* **PROBLEM STATEMENT**: Set down again exactly the lines of the listing below that fall between the line holding "at: Date.now(), ...r" and the line holding "if (r.ok) await", inclusive.

* **RECORDS PROVIDED**:
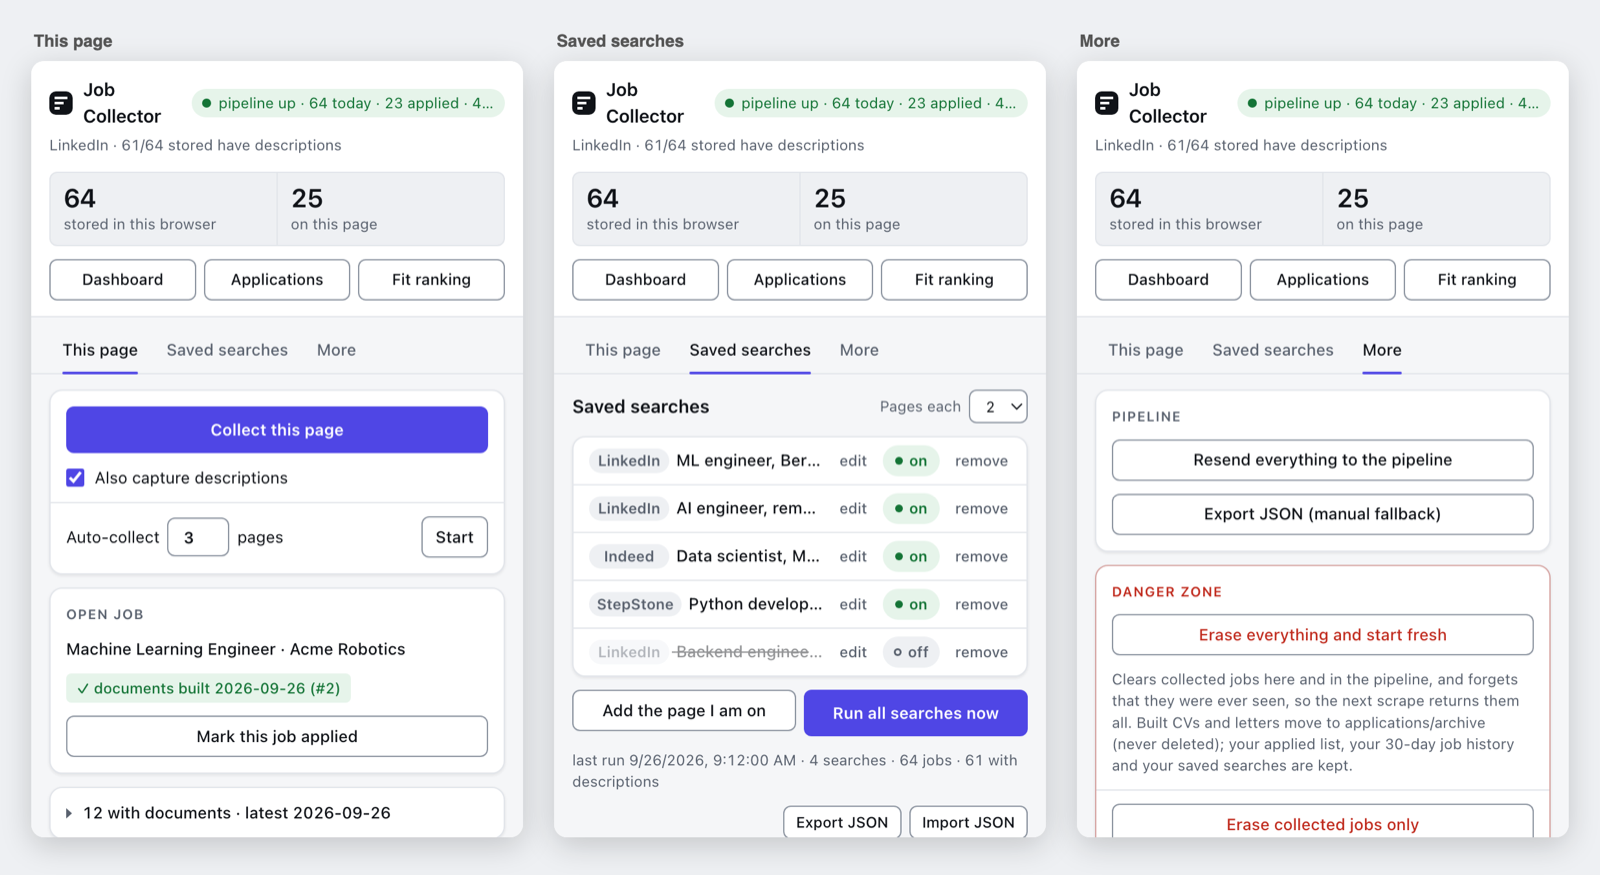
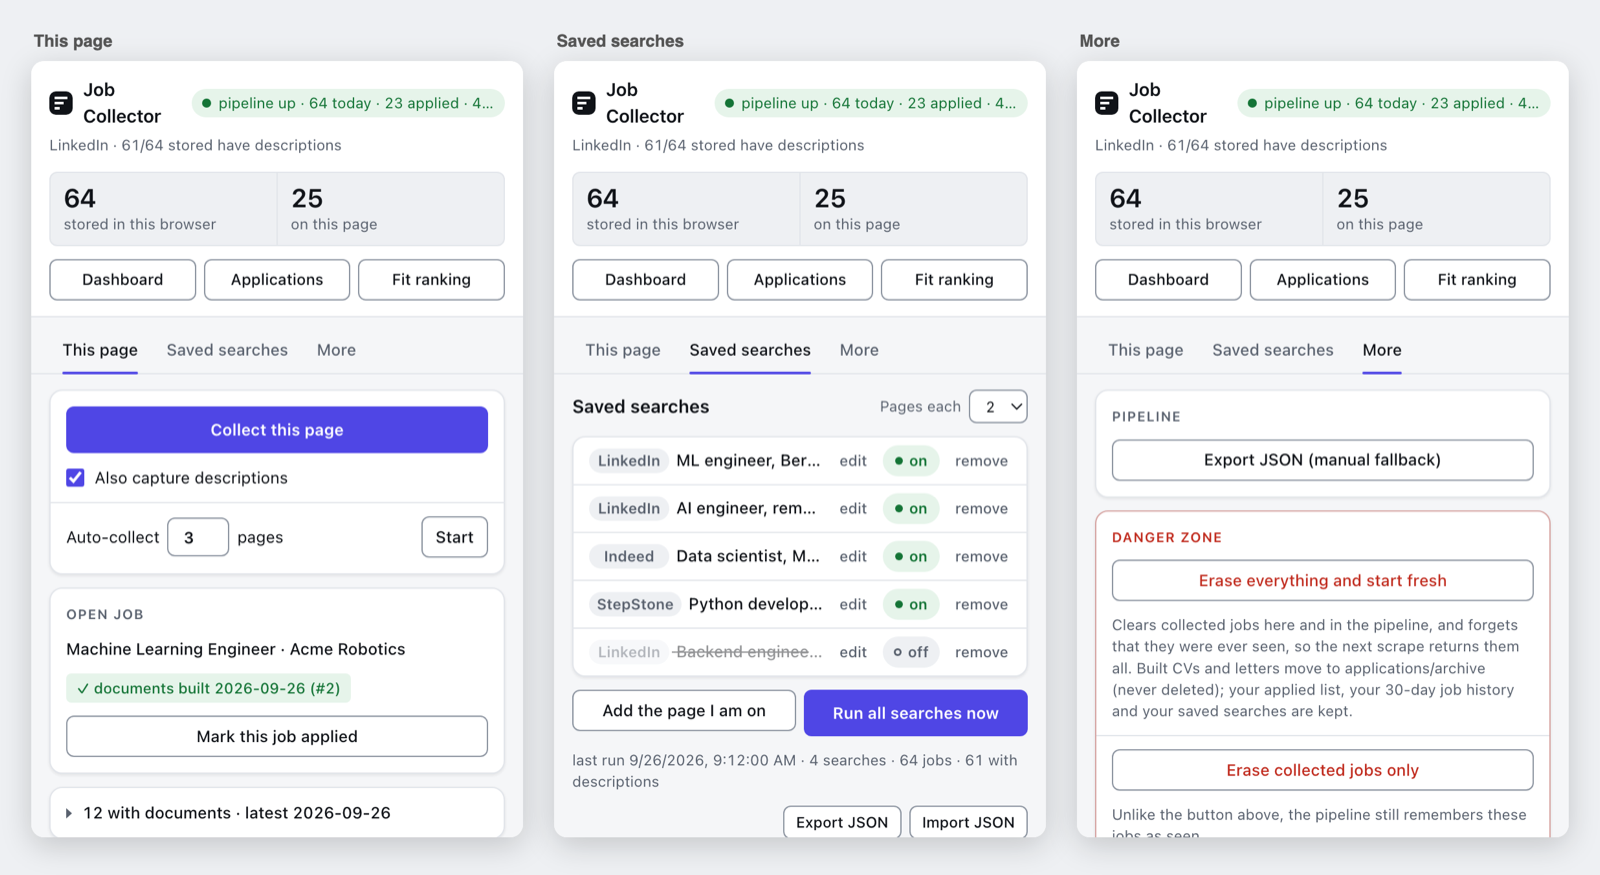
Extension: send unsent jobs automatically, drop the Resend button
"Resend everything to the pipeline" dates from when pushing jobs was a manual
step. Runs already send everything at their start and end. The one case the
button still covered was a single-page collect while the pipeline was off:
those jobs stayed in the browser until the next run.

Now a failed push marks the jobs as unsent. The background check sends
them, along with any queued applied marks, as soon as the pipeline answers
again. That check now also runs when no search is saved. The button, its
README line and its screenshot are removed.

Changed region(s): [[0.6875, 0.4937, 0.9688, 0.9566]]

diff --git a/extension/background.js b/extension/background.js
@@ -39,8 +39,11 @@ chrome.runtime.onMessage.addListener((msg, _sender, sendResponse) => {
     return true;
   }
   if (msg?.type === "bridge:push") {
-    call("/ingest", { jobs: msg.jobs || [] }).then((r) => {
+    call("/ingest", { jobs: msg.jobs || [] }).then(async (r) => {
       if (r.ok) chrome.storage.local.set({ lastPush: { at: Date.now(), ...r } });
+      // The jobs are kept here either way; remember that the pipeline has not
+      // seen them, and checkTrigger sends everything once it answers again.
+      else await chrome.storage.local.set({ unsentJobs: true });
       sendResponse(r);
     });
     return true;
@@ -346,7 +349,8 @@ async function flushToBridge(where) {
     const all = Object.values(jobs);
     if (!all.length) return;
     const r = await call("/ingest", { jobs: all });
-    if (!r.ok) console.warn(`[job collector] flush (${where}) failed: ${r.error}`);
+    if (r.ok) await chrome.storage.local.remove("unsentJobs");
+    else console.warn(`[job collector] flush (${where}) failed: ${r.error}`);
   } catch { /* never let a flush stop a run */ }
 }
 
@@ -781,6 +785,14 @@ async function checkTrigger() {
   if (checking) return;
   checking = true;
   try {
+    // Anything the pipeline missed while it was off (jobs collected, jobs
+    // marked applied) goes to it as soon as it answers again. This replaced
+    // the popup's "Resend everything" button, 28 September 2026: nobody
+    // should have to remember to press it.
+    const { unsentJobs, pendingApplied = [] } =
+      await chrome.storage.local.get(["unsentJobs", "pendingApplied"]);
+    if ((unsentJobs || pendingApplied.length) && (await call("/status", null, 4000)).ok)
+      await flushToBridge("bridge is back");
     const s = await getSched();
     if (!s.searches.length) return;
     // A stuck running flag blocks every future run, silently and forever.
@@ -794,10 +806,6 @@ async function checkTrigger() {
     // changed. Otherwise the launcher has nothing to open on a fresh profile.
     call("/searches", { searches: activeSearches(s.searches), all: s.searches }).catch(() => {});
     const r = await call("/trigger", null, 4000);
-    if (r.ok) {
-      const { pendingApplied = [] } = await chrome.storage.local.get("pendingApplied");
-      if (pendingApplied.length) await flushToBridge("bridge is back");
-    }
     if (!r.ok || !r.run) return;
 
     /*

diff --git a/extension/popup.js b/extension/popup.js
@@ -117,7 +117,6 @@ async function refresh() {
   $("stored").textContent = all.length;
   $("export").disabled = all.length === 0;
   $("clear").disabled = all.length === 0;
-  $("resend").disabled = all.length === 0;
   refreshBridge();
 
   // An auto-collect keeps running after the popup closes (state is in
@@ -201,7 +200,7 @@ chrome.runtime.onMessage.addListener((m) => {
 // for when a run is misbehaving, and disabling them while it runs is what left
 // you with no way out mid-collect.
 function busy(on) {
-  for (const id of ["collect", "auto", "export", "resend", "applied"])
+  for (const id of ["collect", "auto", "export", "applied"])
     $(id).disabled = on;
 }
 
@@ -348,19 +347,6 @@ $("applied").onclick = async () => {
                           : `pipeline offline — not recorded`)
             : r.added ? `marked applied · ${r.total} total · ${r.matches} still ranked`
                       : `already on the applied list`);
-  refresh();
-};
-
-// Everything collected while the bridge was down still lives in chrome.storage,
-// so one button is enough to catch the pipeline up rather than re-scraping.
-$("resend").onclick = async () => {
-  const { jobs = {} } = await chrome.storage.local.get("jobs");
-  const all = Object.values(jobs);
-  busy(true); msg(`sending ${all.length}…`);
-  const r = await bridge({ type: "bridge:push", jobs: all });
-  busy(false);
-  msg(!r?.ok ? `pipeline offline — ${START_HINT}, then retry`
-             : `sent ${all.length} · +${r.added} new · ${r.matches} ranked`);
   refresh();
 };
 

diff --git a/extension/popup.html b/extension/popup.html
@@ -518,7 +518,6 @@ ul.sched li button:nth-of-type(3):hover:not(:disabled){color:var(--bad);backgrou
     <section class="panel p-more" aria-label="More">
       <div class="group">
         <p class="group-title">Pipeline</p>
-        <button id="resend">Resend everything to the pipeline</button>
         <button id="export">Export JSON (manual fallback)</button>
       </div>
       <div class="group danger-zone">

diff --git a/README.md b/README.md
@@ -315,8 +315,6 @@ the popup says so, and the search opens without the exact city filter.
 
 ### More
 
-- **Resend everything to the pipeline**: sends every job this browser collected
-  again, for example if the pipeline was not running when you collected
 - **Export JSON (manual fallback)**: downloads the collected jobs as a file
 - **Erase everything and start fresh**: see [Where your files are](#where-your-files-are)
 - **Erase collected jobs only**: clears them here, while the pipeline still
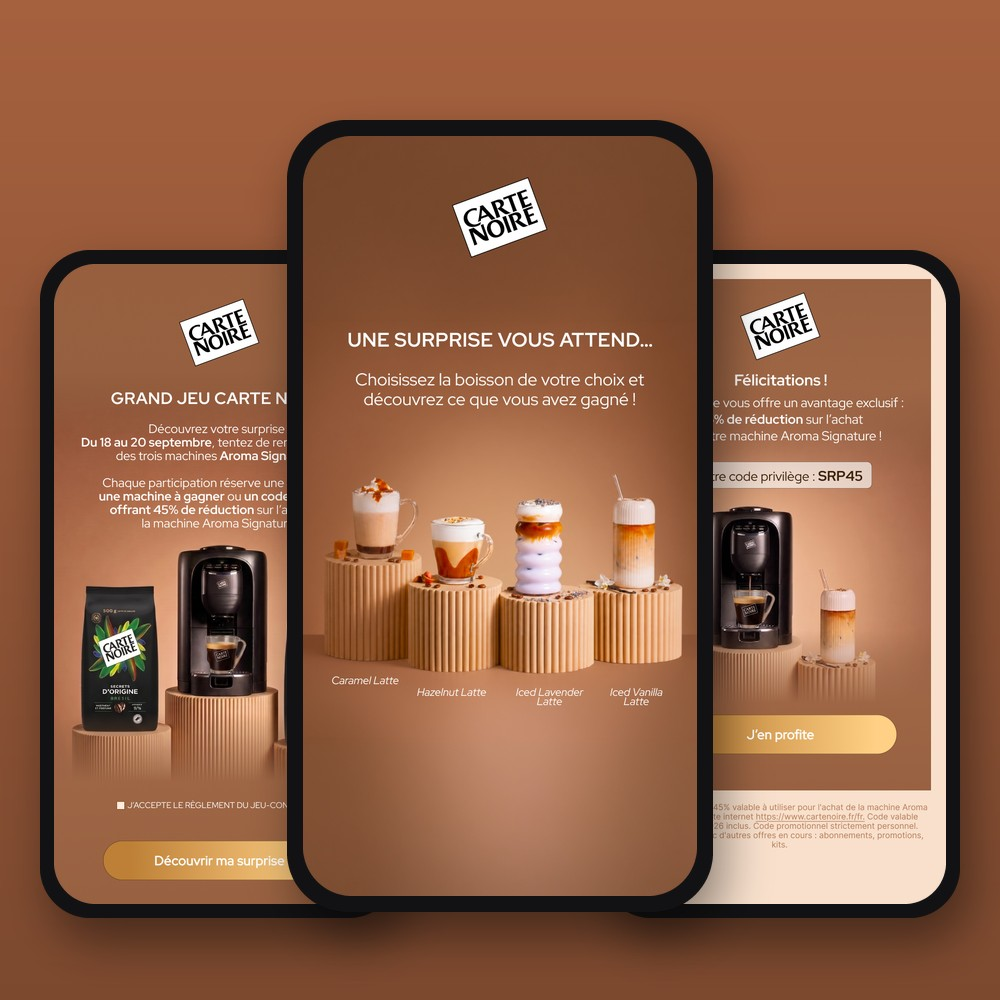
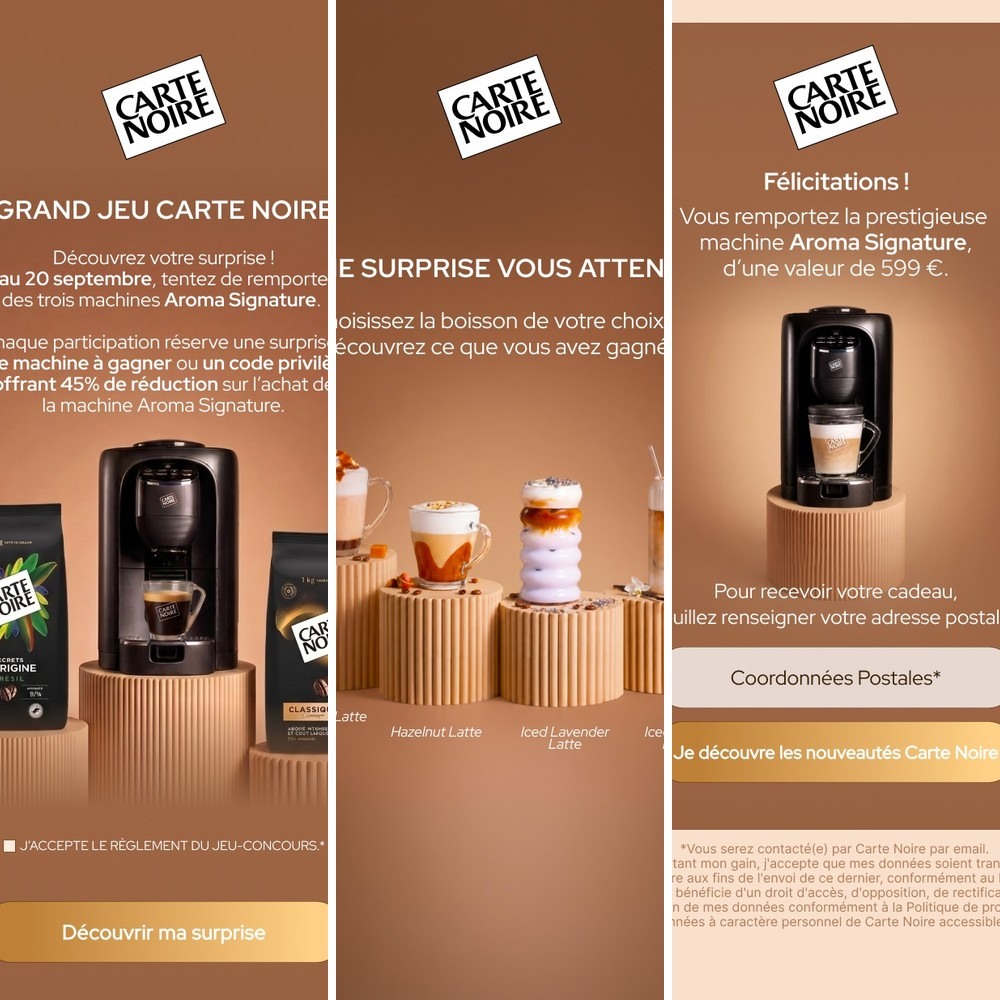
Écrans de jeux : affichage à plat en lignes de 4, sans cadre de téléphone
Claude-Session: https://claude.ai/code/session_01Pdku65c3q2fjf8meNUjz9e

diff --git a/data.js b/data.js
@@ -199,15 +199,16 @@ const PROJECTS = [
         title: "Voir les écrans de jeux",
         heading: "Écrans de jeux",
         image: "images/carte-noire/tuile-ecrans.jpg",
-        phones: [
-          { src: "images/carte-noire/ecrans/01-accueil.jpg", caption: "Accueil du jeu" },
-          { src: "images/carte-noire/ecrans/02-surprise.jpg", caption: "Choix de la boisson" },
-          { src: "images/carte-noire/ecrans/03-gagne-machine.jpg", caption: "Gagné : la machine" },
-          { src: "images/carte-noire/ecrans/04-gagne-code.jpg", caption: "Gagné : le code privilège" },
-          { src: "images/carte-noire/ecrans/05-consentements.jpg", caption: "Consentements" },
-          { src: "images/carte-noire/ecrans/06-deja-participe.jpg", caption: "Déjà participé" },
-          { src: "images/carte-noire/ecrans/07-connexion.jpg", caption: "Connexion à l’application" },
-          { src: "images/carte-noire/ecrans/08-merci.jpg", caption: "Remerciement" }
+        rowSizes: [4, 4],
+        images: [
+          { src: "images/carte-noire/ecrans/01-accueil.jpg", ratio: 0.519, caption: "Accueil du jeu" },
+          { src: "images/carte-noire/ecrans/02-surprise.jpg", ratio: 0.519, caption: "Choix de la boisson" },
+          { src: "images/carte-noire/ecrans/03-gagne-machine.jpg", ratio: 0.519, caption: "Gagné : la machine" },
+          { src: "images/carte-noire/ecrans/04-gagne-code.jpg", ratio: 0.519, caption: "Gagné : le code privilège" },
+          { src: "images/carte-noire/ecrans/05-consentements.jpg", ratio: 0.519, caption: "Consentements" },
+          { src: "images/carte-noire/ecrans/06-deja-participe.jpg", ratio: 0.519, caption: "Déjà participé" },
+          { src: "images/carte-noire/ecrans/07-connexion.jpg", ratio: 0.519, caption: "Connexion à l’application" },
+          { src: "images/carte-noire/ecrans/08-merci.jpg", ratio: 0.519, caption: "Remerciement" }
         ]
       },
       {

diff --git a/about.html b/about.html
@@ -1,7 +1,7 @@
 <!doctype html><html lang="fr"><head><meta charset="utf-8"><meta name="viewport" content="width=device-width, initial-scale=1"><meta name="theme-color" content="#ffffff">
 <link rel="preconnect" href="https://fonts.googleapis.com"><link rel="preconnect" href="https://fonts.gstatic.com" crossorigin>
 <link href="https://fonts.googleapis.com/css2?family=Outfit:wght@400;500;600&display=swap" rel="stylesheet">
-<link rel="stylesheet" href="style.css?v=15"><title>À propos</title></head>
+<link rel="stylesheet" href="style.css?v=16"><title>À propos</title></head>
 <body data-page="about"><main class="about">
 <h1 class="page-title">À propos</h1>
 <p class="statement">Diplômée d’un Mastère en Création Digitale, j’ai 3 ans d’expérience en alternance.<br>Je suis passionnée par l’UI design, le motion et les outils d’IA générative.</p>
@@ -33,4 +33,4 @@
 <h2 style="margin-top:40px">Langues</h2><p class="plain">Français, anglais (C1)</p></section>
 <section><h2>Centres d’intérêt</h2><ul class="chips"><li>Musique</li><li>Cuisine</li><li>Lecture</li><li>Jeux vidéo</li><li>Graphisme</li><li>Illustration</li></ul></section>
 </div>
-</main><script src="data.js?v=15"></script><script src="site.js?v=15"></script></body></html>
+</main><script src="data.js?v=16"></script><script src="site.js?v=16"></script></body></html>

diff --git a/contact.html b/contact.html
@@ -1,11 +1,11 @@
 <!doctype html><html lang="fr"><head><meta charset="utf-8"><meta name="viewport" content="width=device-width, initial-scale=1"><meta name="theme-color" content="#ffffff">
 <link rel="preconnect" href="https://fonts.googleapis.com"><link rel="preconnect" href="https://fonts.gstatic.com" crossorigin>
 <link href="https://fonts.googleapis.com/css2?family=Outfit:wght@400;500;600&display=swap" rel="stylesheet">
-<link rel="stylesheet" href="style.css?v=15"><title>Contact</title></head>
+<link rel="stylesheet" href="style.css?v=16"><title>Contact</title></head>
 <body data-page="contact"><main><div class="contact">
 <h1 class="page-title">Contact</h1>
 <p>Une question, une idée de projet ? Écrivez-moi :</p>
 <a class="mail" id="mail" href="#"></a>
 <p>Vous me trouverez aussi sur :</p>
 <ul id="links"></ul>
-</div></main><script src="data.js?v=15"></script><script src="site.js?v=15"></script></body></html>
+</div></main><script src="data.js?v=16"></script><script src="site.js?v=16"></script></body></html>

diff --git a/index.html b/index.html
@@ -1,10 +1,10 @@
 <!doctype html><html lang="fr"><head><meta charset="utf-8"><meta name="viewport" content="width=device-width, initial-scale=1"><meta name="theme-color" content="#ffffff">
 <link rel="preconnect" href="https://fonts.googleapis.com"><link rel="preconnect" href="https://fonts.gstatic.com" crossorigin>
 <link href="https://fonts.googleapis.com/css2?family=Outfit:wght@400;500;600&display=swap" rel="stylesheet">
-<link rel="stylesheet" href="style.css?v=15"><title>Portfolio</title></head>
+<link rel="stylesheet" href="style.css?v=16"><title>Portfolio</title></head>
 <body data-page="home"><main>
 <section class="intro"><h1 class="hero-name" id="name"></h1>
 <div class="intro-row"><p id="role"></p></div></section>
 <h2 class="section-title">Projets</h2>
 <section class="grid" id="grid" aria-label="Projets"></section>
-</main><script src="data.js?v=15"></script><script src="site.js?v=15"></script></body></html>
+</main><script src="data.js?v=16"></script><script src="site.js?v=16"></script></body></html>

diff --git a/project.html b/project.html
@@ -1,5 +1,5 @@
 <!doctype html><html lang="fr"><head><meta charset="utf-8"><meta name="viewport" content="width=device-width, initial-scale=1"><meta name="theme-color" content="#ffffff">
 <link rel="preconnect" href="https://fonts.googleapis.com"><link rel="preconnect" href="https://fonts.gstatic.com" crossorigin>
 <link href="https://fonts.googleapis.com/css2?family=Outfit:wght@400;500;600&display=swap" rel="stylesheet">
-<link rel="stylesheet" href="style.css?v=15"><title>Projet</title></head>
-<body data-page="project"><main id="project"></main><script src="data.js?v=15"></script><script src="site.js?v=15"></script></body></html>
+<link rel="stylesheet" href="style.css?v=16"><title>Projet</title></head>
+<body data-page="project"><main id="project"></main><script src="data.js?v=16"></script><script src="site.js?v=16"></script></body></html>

* **ANSWER TO THIS EXERCISE**:
       if (r.ok) chrome.storage.local.set({ lastPush: { at: Date.now(), ...r } });
+      // The jobs are kept here either way; remember that the pipeline has not
+      // seen them, and checkTrigger sends everything once it answers again.
+      else await chrome.storage.local.set({ unsentJobs: true });
       sendResponse(r);
     });
     return true;
@@ -346,7 +349,8 @@ async function flushToBridge(where) {
     const all = Object.values(jobs);
     if (!all.length) return;
     const r = await call("/ingest", { jobs: all });
-    if (!r.ok) console.warn(`[job collector] flush (${where}) failed: ${r.error}`);
+    if (r.ok) await chrome.storage.local.remove("unsentJobs");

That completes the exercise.